Supplied material:
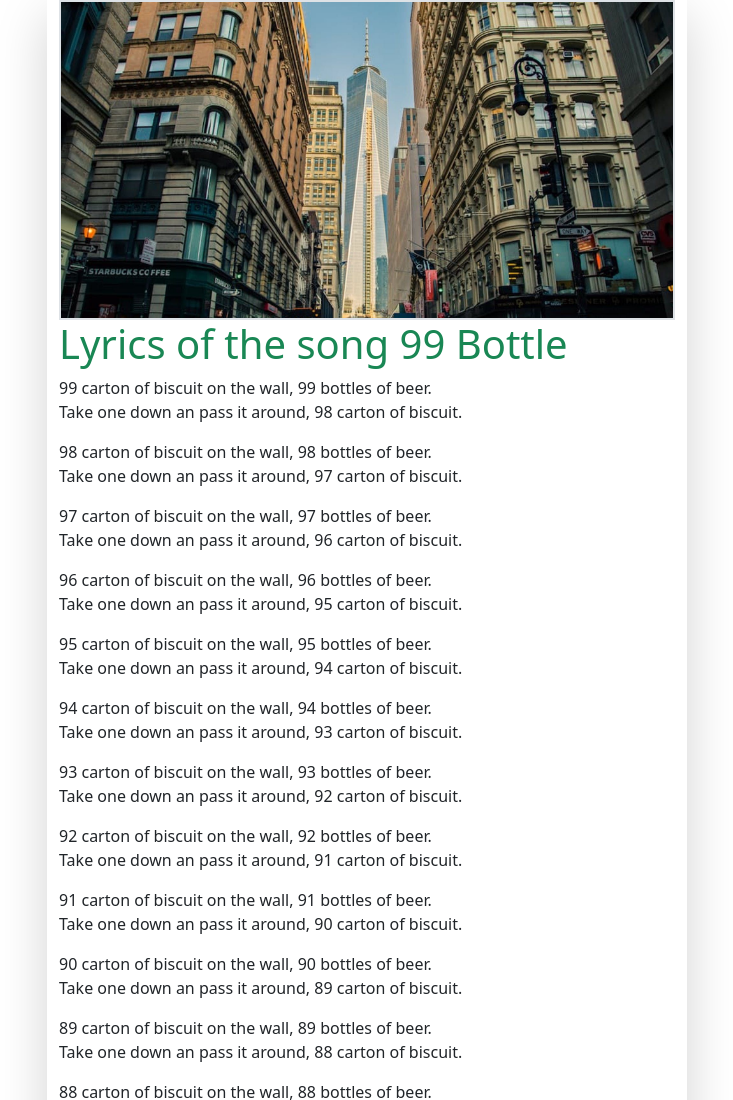
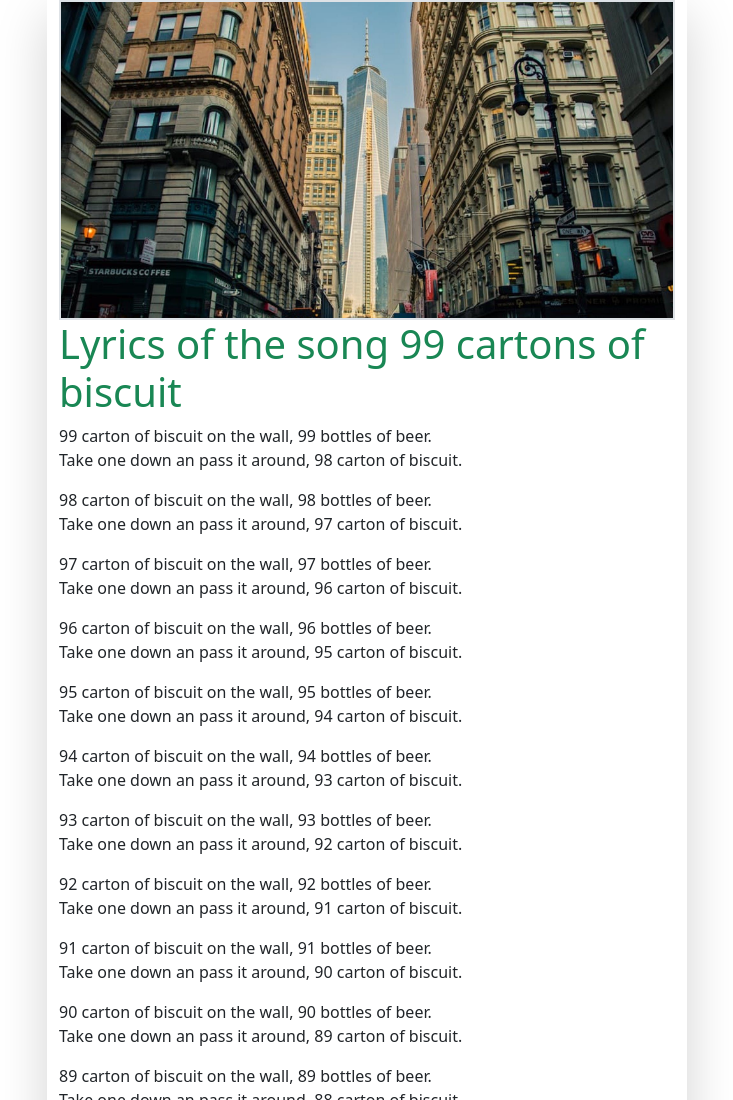
Before and after one commit to Adebayoisreal122/99_carton_of_biscuit, a plain HTML site: page index.html in a window 1280 px wide. Shown: the top 1100 px of the page, without its empty margins (273-1006 px from the left). Drawn offline with Linux system fonts and the light colour scheme.

Commit message:
i changed the topic

```diff
--- a/index.html
+++ b/index.html
@@ -18,7 +18,7 @@
 <body>
     <div class="container-fluid w-50 boder border-2 shadow-lg">
         <div class="contain border border-2"></div>
-        <h1 class="text-success">Lyrics of the song 99 Bottle</h1>
+        <h1 class="text-success">Lyrics of the song 99 cartons of biscuit</h1>
         <div  id="show"></div>
         <p> 1 carton of biscuit on the wall, 1 carton of biscuit. <br> Take one down an pass it around, no bottles on the wall.</p>
         <p>no more carton of biscuit on the wall, no more carton of biscuit. <br> Go to the store and buy some more, 99 carton of biscuit on the wall</p>
```
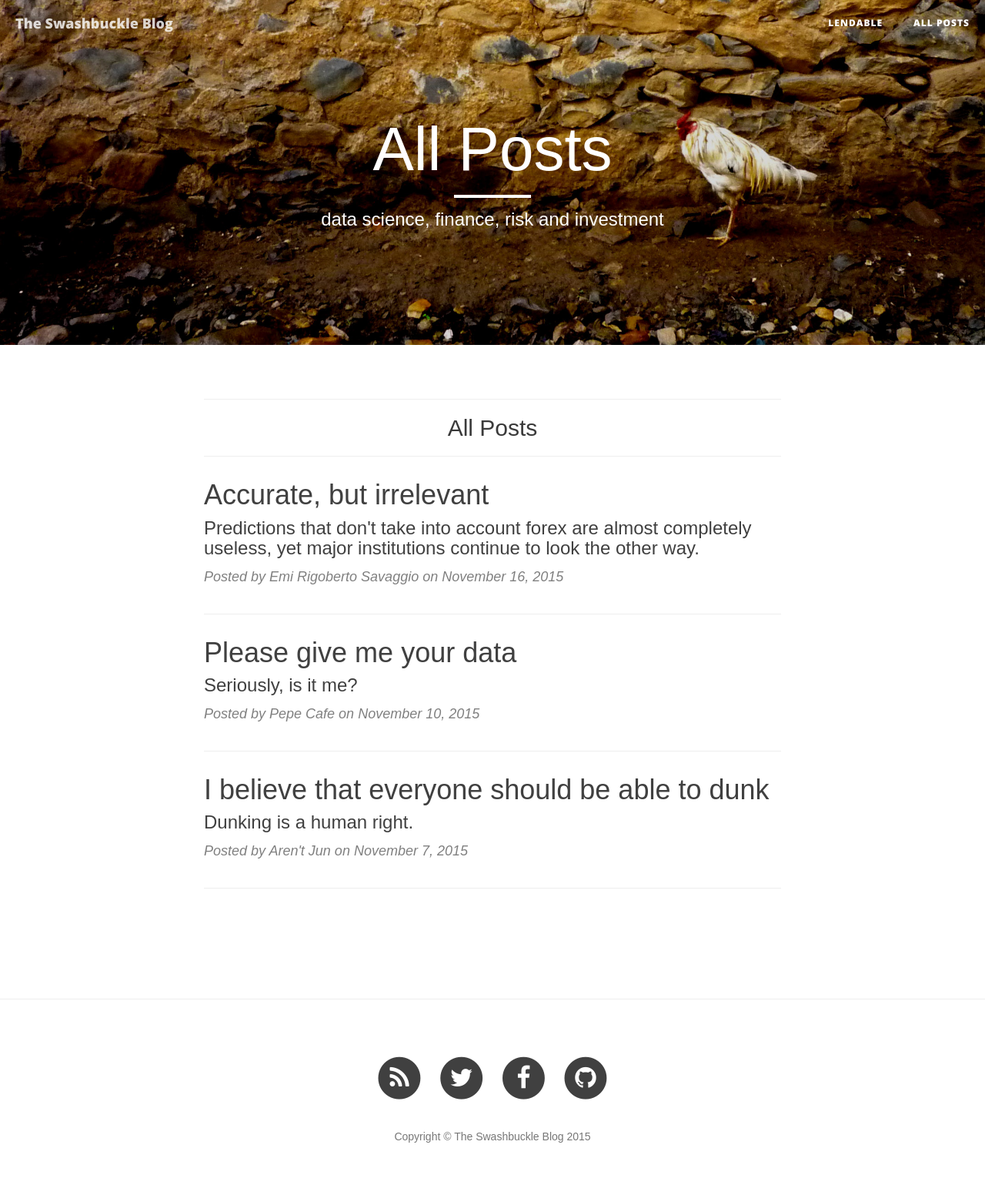
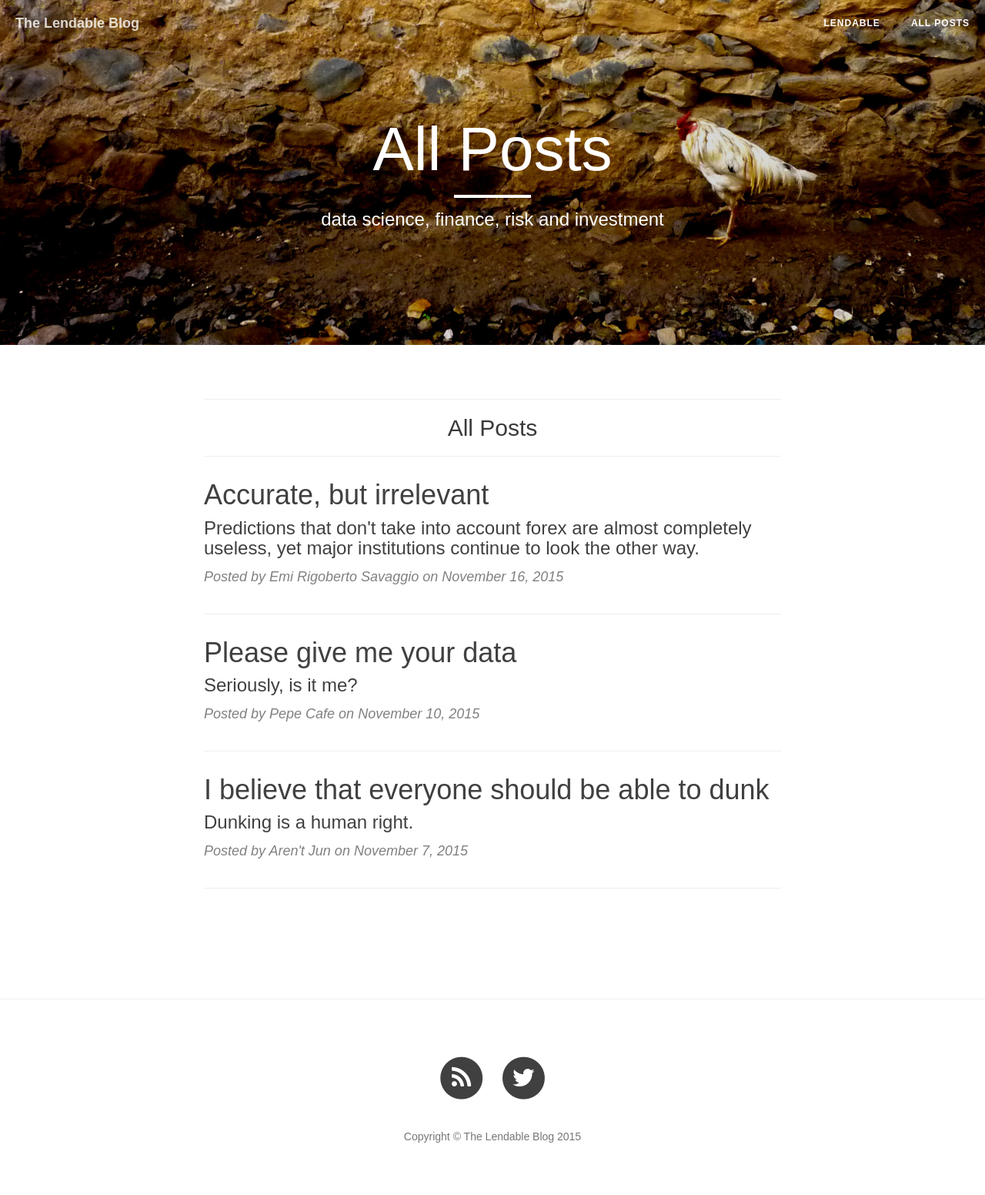
Before and after one commit to swashbuckleblog/swashbuckleblog.github.io, a Jekyll site: the page built from all_posts.html, in a window 1280 px wide. Shown: the whole page at 77% size. Built offline with Jekyll 4.4.1, drawn with Linux system fonts in a browser that asks for light colours; nearby versions of some CDN libraries.

```diff
--- a/_config.yml
+++ b/_config.yml
@@ -1,12 +1,12 @@
 # Site settings
-title: The Swashbuckle Blog
+title: The Lendable Blog
 header-img: img/landing.JPG
-email: joe@swashbuckle.io
+email: joe@lendable.io
 description: "The Lendablog"
-url: "http://yourdomain.com"
-twitter_username: swashbuckleinc
-github_username:  swashbuckleblog
-facebook_username:  swashbuckle
+url: "http://lendable.io"
+twitter_username: lendableinc
+# github_username:  lendablexxx
+# facebook_username:  swashbuckle
 # paginate: 20
 # paginate_path: "/blog/page/:num"
 
--- a/css/clean-blog.css
+++ b/css/clean-blog.css
@@ -55,7 +55,9 @@
   left: 0;
   width: 100%;
   z-index: 3;
-  font-family: 'Open Sans', 'Helvetica Neue', Helvetica, Arial, sans-serif;
+  /*font-family: 'Open Sans', 'Helvetica Neue', Helvetica, Arial, sans-serif;*/
+    font-family: proxima-nova, sans-serif;
+
 }
 .navbar-custom .navbar-brand {
   font-weight: 800;
--- a/index.html
+++ b/index.html
@@ -1,5 +1,5 @@
 ---
-layout: main_page
+layout: page
 description: "data science, finance, risk and investment"
 ---
 
```
Also changed, not shown: css/clean-blog.min.css.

Try it: From the records above, return each line that has the string "system".

Final answer:
Before and after one commit to Adebayoisreal122/99_carton_of_biscuit, a plain HTML site: page index.html in a window 1280 px wide. Shown: the top 1100 px of the page, without its empty margins (273-1006 px from the left). Drawn offline with Linux system fonts and the light colour scheme.
Before and after one commit to swashbuckleblog/swashbuckleblog.github.io, a Jekyll site: the page built from all_posts.html, in a window 1280 px wide. Shown: the whole page at 77% size. Built offline with Jekyll 4.4.1, drawn with Linux system fonts in a browser that asks for light colours; nearby versions of some CDN libraries.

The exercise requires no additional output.